Alexandre Dumas Pere as we know him, was born in the village of  Villers-Cotterets in Picardy, just outside Paris, on July 24, 1802. He grew up to be a hugely successful and prolific writer and a bit of a rascal with the ladies who would surely have approved of Raquel Welch playing the lead in […]

Continue Reading

History of the Baguette

The great French baguette – a symbol of France,  has gone through many steps to become the long stick of bread we love and know today says baguette fan Katie Saint… History of the baguette Bread has something of a special status in France. Few quotes are as well-known as Marie Antoinette’s “let them eat […]

Continue Reading

May Day in France – a floral affair

Long associated with romance, the lily of the valley was one of the main flowers used in the bouquet carried by Kate Middleton for her wedding to Prince William, as well as in the bridesmaids hair and in the display in Westminster Abbey.  Margo Lestz explores the important role of the Lily of the Valley […]

Continue Reading

Easter in France – American bunny v French bell!

The traditions of France are many and often unique to the French having developed over centuries.
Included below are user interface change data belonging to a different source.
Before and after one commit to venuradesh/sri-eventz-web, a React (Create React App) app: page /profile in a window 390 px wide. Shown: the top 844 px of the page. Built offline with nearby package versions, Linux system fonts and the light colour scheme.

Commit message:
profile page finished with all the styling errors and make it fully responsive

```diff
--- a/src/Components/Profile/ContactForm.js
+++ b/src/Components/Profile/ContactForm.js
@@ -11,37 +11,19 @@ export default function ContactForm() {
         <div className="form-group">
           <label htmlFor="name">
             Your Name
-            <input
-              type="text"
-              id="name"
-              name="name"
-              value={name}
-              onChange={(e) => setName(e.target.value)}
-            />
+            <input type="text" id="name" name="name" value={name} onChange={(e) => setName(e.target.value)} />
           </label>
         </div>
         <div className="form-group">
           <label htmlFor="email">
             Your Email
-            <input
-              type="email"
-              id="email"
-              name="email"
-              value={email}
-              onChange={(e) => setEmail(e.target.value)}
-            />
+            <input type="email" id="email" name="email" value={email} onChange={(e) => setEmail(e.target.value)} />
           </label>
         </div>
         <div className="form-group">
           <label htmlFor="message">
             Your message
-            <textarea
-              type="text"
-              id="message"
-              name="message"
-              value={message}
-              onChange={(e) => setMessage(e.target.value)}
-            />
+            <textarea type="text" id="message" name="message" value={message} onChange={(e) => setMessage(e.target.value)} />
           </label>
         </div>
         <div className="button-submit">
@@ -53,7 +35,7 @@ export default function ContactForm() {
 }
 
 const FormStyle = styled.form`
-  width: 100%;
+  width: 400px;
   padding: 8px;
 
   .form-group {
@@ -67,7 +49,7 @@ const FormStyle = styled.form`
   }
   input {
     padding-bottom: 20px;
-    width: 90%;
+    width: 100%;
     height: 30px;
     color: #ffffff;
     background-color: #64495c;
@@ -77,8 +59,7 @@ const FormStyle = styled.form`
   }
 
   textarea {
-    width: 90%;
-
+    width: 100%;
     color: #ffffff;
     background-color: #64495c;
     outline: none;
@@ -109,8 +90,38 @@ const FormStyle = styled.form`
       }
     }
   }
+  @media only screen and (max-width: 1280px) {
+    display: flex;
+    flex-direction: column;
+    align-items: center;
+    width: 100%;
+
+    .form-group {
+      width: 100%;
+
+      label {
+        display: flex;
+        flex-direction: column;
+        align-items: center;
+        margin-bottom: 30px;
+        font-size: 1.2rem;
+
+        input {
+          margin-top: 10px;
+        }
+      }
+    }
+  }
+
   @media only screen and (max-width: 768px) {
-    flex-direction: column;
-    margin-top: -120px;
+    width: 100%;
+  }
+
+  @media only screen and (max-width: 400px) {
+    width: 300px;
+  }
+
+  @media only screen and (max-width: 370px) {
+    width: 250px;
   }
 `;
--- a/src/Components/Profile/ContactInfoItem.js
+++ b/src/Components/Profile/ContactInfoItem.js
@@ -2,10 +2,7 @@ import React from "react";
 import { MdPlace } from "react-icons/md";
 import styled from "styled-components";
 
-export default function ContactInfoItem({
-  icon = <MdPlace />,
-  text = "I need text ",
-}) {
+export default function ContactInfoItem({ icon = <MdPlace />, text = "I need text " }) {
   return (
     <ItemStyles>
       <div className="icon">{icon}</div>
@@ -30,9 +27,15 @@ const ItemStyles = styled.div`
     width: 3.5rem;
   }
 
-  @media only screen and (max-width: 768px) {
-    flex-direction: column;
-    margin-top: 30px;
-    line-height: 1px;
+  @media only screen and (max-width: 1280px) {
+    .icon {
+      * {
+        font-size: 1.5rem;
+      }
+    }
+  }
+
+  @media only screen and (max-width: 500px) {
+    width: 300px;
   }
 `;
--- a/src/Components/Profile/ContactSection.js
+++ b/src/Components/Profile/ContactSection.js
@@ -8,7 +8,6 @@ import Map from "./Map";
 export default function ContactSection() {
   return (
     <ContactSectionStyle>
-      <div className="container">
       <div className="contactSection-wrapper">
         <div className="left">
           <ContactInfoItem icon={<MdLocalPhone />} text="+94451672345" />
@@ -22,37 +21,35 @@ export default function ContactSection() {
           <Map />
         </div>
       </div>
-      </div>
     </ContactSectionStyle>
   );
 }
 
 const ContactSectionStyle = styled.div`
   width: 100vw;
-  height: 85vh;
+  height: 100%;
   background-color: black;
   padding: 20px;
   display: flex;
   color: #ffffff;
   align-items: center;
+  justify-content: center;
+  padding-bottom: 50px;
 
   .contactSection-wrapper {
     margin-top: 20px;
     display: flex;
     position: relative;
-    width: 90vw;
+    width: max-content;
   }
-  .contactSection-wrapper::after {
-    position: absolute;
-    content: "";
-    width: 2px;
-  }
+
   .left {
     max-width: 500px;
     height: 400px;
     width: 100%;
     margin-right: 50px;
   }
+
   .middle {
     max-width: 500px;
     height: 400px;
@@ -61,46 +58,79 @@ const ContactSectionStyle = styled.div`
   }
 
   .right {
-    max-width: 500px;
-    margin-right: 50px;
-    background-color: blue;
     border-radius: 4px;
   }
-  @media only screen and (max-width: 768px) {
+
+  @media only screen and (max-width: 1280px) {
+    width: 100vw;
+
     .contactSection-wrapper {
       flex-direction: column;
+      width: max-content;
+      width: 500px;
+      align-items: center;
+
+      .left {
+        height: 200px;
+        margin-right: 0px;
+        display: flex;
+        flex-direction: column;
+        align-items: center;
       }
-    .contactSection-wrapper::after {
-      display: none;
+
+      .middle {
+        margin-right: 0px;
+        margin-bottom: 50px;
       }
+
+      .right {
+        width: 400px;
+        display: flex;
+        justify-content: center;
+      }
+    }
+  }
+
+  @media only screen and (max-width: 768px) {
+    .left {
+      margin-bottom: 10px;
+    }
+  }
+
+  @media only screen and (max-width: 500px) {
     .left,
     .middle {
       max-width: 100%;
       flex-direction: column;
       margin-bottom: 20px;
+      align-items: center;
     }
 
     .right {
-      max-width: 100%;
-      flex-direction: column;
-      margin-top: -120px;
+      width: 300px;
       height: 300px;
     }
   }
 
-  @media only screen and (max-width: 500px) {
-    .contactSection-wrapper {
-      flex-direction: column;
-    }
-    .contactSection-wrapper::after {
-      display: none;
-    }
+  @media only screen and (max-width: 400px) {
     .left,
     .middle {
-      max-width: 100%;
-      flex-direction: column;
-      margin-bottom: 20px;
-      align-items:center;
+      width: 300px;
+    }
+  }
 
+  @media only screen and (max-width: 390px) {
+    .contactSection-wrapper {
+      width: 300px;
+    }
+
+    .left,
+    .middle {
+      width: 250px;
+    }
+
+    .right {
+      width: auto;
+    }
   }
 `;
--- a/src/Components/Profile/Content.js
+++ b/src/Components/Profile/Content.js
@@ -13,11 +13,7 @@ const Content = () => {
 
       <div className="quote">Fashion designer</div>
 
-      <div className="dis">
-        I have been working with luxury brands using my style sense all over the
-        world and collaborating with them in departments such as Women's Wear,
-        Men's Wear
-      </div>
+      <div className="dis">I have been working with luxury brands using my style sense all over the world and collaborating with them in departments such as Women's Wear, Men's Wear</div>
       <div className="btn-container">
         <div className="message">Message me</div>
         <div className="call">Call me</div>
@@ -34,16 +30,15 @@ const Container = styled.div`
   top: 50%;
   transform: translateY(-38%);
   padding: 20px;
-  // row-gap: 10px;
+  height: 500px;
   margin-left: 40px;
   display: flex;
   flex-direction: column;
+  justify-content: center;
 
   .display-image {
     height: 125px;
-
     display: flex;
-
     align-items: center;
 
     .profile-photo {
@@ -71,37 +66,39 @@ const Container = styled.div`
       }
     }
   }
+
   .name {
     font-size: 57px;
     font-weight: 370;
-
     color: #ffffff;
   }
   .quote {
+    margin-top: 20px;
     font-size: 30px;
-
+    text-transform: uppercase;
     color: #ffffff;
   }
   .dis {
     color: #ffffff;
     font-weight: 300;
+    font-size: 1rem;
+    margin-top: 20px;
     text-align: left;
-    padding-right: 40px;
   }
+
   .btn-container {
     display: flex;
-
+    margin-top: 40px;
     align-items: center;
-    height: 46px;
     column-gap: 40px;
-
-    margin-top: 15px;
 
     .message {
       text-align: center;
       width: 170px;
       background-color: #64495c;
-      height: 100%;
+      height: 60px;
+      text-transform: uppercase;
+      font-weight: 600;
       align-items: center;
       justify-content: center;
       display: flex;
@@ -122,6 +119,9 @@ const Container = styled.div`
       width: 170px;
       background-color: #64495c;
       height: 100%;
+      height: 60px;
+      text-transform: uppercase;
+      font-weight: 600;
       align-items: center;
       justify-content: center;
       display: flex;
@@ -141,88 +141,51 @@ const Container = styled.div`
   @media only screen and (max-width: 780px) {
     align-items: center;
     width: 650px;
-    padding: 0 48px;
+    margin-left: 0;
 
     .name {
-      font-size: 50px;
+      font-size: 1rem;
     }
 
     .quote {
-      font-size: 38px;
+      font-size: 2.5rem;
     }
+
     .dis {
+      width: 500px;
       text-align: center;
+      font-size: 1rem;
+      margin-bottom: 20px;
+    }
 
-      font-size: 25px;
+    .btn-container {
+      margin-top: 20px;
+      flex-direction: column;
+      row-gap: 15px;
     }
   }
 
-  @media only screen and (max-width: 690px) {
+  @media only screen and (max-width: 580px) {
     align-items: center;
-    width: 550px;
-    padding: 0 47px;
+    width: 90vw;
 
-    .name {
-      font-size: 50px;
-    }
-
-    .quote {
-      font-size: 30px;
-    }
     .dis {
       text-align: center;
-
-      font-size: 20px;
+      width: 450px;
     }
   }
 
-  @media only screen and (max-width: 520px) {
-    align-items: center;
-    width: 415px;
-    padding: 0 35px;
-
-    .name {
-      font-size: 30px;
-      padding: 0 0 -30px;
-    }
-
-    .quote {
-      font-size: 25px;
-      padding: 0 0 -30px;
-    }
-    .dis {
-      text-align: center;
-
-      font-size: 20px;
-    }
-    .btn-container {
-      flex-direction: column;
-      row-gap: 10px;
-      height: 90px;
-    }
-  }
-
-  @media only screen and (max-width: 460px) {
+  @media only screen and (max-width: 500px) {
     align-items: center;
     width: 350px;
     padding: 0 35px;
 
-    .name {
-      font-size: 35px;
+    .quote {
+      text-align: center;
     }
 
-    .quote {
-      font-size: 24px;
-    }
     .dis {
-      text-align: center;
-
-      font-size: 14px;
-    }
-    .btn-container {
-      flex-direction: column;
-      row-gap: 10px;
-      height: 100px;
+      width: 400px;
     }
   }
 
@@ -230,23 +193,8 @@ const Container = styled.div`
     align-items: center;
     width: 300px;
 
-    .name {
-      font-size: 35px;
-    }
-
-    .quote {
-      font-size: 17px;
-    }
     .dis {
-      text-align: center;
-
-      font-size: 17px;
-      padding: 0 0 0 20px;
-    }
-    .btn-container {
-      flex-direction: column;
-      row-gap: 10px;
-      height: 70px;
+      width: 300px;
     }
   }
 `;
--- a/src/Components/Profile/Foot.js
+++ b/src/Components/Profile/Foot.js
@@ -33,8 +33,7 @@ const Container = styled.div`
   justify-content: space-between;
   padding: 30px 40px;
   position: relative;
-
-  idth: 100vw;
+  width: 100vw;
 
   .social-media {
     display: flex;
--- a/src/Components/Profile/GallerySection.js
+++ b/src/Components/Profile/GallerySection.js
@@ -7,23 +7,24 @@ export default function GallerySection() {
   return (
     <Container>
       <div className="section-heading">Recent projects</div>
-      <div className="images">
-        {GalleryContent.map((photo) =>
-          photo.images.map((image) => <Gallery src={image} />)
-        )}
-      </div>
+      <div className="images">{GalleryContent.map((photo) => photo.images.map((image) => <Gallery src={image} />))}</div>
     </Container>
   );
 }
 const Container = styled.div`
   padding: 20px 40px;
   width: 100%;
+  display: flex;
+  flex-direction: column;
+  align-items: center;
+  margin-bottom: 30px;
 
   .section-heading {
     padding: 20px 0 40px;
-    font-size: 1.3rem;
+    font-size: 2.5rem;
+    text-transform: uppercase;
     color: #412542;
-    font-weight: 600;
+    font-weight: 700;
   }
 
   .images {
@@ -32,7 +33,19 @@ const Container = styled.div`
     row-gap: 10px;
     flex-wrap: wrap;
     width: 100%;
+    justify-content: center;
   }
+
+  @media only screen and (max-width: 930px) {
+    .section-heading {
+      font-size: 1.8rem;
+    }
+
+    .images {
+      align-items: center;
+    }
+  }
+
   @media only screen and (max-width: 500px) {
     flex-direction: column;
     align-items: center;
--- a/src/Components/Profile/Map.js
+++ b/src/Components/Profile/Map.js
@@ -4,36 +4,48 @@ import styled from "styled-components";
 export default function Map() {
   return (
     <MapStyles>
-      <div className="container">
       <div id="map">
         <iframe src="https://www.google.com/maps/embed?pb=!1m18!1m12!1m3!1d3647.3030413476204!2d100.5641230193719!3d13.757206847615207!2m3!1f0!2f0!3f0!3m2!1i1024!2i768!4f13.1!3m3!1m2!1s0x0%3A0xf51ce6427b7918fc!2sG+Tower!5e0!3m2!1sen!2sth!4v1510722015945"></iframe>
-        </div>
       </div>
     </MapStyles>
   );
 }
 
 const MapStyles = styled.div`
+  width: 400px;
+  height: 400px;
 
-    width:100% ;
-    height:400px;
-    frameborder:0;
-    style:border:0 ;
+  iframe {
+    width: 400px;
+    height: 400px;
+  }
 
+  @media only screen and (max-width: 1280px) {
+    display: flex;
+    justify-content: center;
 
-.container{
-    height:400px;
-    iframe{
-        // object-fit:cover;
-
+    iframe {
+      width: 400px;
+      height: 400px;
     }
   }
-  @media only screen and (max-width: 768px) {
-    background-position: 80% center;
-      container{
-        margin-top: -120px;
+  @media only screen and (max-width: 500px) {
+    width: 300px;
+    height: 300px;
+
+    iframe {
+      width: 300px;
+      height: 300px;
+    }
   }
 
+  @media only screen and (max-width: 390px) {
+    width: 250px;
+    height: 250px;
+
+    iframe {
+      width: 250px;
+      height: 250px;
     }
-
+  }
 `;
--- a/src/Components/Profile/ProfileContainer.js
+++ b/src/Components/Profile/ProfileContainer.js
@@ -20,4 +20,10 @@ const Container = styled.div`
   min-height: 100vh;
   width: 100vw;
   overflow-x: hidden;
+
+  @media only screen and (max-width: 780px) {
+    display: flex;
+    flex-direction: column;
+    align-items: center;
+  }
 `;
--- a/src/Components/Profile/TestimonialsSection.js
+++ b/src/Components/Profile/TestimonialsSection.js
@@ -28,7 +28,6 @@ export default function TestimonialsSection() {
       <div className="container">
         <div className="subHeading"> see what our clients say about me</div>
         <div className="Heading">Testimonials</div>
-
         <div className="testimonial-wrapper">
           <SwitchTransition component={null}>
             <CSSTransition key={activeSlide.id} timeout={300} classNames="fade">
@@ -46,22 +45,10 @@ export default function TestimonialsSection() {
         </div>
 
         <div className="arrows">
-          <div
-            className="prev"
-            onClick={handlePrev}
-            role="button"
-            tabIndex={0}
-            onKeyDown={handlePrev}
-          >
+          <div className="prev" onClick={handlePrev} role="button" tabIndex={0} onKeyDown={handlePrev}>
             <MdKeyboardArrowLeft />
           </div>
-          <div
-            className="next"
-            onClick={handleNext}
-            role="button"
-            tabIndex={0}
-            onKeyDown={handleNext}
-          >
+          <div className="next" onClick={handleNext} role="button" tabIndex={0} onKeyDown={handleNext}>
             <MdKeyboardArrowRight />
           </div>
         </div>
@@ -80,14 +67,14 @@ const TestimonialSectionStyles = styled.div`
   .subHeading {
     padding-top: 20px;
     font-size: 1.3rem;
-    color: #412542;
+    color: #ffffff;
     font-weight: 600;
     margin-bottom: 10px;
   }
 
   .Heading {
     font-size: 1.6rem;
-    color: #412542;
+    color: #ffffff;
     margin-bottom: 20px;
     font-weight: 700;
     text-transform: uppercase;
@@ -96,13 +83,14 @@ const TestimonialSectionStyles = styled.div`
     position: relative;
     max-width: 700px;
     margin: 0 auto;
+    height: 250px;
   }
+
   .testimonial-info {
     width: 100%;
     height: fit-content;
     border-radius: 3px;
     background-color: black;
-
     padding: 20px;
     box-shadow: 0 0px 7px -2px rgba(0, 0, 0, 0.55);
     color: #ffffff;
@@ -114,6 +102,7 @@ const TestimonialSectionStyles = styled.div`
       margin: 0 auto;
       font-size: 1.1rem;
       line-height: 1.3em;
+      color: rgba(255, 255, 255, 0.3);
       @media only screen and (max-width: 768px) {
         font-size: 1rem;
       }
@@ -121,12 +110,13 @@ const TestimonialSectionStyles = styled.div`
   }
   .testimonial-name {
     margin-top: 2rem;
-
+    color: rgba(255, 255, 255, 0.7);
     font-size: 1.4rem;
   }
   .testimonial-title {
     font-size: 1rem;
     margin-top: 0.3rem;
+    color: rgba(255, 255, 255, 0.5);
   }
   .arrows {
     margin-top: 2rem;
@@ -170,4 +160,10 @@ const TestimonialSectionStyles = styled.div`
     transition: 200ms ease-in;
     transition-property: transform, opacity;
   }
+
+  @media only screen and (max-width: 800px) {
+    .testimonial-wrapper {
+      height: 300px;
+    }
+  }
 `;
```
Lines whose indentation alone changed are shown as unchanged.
Margo Lestz investigates Easter in France where the customs involve a flying bell!  As an American living in France, I learned a long time ago that the two cultures have different ideas about many (if not most) things.  Still, […]

Continue Reading

Reasons to love France –  from A to Z

A is for Art and Artists – Monet, Cezanne, Rodin, Renoir, Gaugin, Matisse –okay I’m going to stop there because I think I might have to do an A to Z just for French artists! Even today art in France is thriving and fabulous like the work of Perry Taylor, an expat inspired by every day […]

Continue Reading

Subscribe

If you enjoyed this article, subscribe now to receive more just like it.

Subscribe via RSS Feed
Top